The government may be debating the imposition of a Tobin-like tax as a measure to reduce exchange rate volatility and stem short-term capital inflows.
The Tobin tax, first proposed by Nobel laureate James Tobin in 1972, is a sales tax on cross-border currency trades, aimed at discouraging speculation by making currency trading more costly.
The possible introduction of such a tax was hinted at by industrialist and Rajya Sabha Member of Parliament Rahul Bajaj who claimed that Finance Minister P Chidambaram had told him last week that the government was in the process of "doing something" about the exchange rate.
Speaking at the India Economic Summit here today, Bajaj said that during discussions on the Appropriation Bill (which gives the government the authority to incur expenditure from the Consolidated Fund of India), some MPs had suggested the imposition of a Tobin Tax to reduce exchange rate volatility.
Chidambaram had to sit there even as 19 people spoke. Even though I am not part of the government, I also spoke. Among other things, the issue of the exchange rate of the rupee was also raised, Bajaj said.
When a Tobin-like tax was suggested, the finance minister did not answer. He answered every question, but he did not talk about the exchange rate, Bajaj said.
Later when Bajaj asked Chidambaram why he did not respond to the question on the exchange rate, the finance minister reportedly told him, "You know what happened in Thailand when something similar was announced? The market fell. I could not have answered anything regarding this on the floor of the House. We are in the process of doing something.
Huge capital inflows have seen the rupee appreciate 15 per cent the dollar since October 2006 and caused significant job losses in export-oriented industries such as textiles and handicrafts.
The government has already announced three relief packages for exporters as a result, but experts predicted a further strengthening of the rupee if capital inflows do not abate.
Net capital inflows between April and June 2007-08 stood at $ 15.26 billion, a 44.5 per cent growth over $ 10.56 million in the same period last year.
For full year 2006-07, net capital inflows stood at $ 44.94 billion, according to the RBI. The rupee currently hovers at Rs 39.50 to a dollar from Rs 45 just six months ago.
Prime Minister Manmohan Singh is also believed to be concerned over the strengthening rupee.

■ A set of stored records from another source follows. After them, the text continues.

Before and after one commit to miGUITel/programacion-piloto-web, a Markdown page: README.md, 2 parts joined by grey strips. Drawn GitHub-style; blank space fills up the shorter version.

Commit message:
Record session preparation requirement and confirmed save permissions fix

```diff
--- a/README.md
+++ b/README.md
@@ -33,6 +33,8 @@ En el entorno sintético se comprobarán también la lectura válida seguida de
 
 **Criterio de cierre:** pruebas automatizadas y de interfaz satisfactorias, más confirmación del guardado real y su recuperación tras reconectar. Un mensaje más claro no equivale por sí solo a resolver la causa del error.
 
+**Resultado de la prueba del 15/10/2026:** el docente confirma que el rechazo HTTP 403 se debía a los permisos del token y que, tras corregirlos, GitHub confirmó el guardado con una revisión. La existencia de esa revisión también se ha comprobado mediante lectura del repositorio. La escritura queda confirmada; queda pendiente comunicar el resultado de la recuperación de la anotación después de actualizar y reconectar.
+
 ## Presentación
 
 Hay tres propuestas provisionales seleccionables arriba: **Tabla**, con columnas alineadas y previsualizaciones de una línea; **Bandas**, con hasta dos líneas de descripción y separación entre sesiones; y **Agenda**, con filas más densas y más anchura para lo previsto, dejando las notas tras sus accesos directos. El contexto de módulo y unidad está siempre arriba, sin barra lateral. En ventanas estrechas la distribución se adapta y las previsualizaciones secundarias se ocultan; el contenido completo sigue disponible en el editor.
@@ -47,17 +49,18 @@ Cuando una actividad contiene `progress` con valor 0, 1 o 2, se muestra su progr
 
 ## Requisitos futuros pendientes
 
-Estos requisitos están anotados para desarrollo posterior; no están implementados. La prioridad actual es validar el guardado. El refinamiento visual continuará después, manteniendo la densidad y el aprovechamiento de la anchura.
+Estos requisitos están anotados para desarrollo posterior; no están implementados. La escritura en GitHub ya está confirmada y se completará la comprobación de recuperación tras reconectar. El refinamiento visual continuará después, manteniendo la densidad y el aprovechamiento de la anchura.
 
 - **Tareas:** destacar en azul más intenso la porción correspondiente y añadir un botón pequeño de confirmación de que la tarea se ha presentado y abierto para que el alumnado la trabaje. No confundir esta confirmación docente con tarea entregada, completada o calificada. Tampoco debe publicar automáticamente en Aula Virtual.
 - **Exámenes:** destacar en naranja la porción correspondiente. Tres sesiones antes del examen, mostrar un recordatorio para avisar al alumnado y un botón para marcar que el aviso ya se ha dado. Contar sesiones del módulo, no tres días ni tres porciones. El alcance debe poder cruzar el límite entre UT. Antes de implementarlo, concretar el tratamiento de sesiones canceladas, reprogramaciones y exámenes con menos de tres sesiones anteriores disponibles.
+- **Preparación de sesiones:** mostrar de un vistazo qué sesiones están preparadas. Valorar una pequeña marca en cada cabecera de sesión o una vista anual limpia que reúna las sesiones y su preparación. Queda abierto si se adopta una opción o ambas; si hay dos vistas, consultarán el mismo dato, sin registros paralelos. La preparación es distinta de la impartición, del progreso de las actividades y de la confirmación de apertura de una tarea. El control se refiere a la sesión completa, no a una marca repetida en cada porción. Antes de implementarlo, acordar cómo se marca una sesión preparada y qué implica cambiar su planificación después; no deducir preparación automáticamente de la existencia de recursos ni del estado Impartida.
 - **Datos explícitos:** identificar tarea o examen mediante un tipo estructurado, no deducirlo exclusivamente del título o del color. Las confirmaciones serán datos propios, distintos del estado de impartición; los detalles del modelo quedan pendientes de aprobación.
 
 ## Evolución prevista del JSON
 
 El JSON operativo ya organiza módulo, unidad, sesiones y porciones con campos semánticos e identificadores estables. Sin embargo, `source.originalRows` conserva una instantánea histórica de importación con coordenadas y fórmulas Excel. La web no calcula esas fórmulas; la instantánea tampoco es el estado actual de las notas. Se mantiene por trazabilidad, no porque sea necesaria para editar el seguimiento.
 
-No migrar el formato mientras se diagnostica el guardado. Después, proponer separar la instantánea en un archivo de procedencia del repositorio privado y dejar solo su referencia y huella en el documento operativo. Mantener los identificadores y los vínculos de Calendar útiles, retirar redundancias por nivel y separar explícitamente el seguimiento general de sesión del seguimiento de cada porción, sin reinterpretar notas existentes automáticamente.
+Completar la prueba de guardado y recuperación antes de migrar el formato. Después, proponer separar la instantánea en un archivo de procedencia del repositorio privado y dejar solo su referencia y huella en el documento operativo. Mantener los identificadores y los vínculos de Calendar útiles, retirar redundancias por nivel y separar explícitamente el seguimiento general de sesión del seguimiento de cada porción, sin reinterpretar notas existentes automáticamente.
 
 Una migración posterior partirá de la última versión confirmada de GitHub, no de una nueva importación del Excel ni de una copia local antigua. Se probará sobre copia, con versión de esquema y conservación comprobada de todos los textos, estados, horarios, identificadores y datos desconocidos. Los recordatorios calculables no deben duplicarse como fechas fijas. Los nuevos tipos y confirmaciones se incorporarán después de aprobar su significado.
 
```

Various views have been discussed within government on the imposition of a forex-stabilising tax but a consensus is yet to emerge.